Problem: Go through the lines below, tally those that include the word "people", and give only the tally.

Task input:
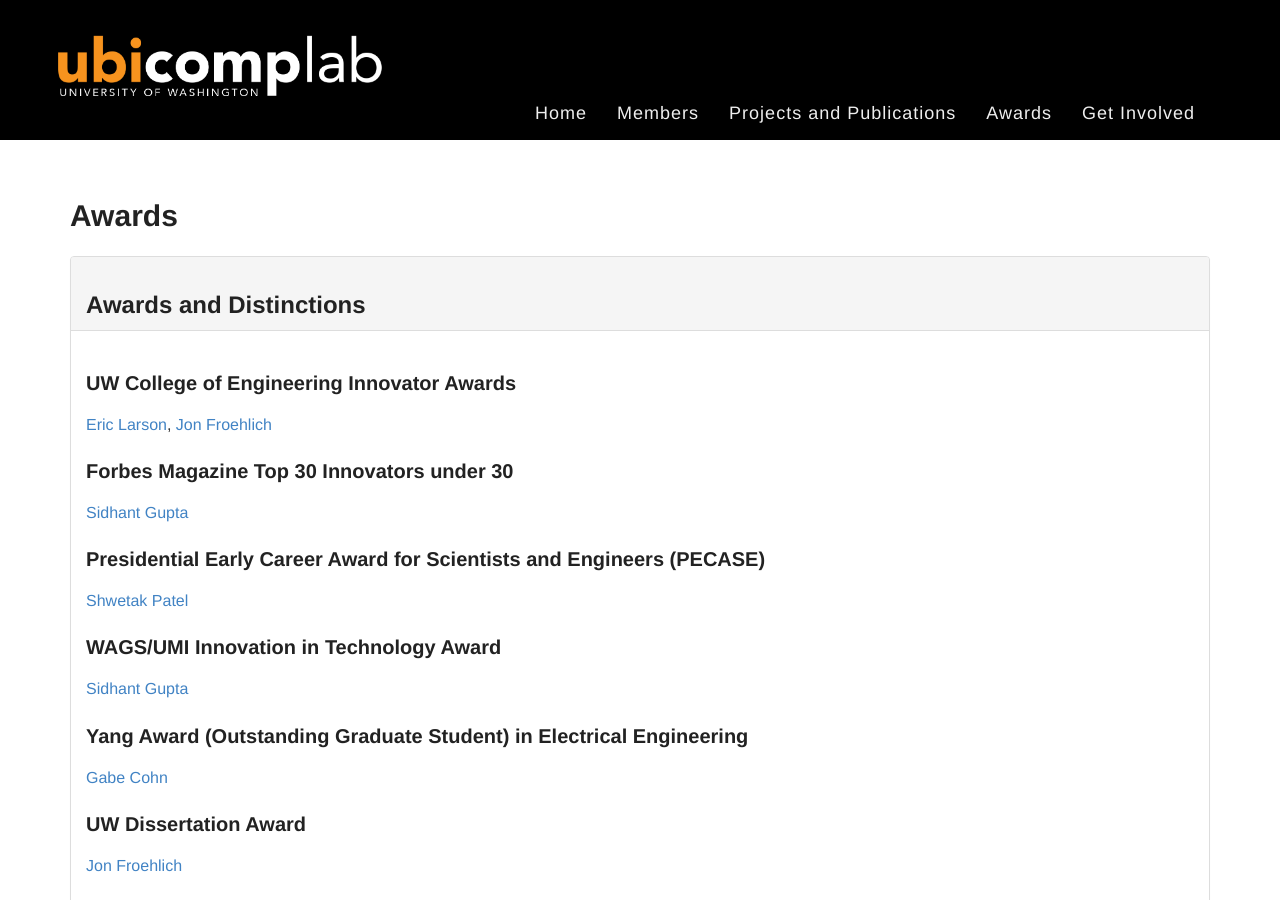
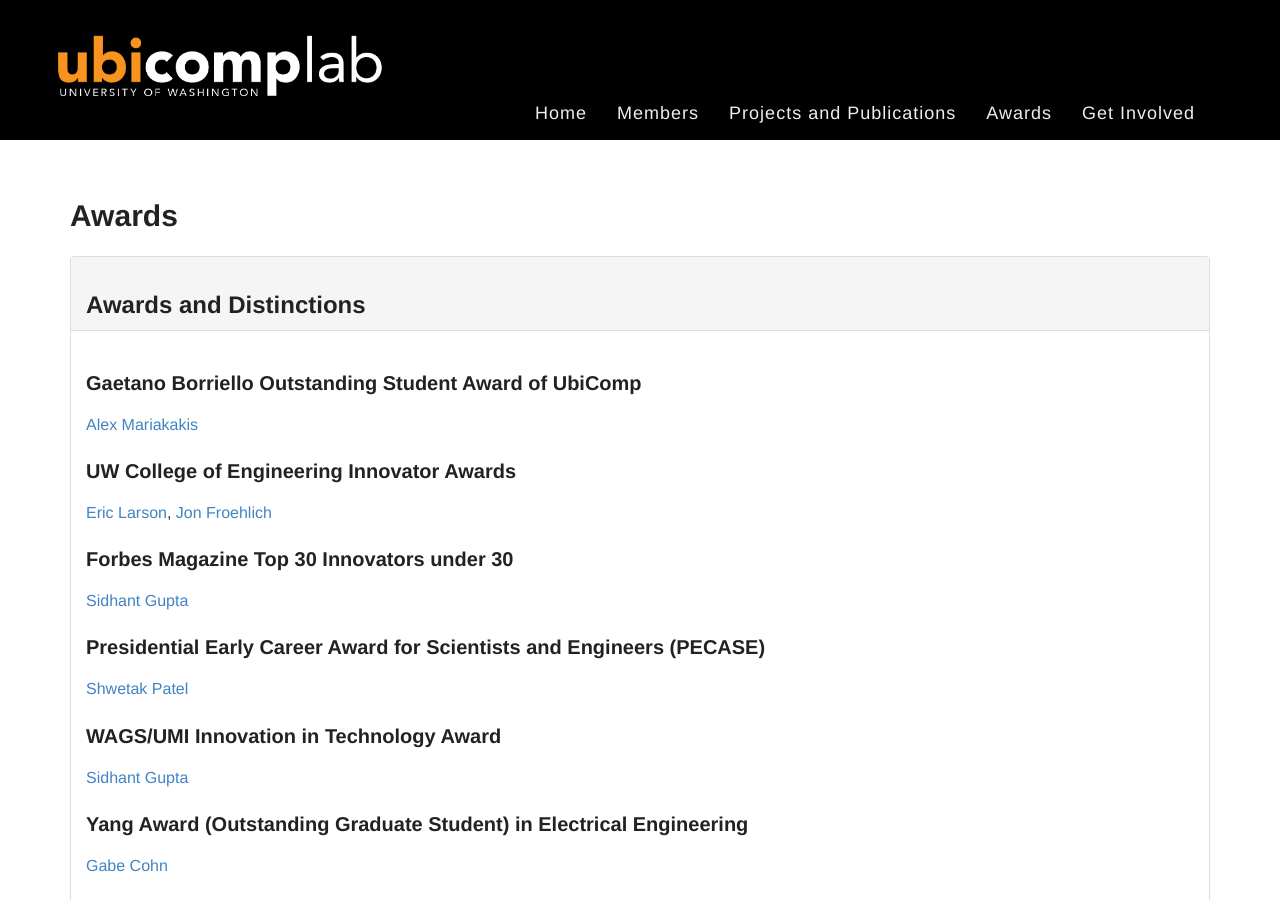
Before and after one commit to ubicomplab/ubicomplab.github.io, a Jekyll site: the page built from awards/index.html, in a window 1280 px wide and 900 px high. Built offline with Jekyll 4.4.1, drawn with Linux system fonts in a browser that asks for light colours; some web fonts are replaced.

Commit message:
Update awards.yml

```diff
--- a/_data/awards.yml
+++ b/_data/awards.yml
@@ -1,3 +1,6 @@
+- name: Gaetano Borriello Outstanding Student Award of UbiComp
+  people: [mariakakis]
+
 - name: UW College of Engineering Innovator Awards
   people: [larson, froehlich]
 
```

Solution to this task: 2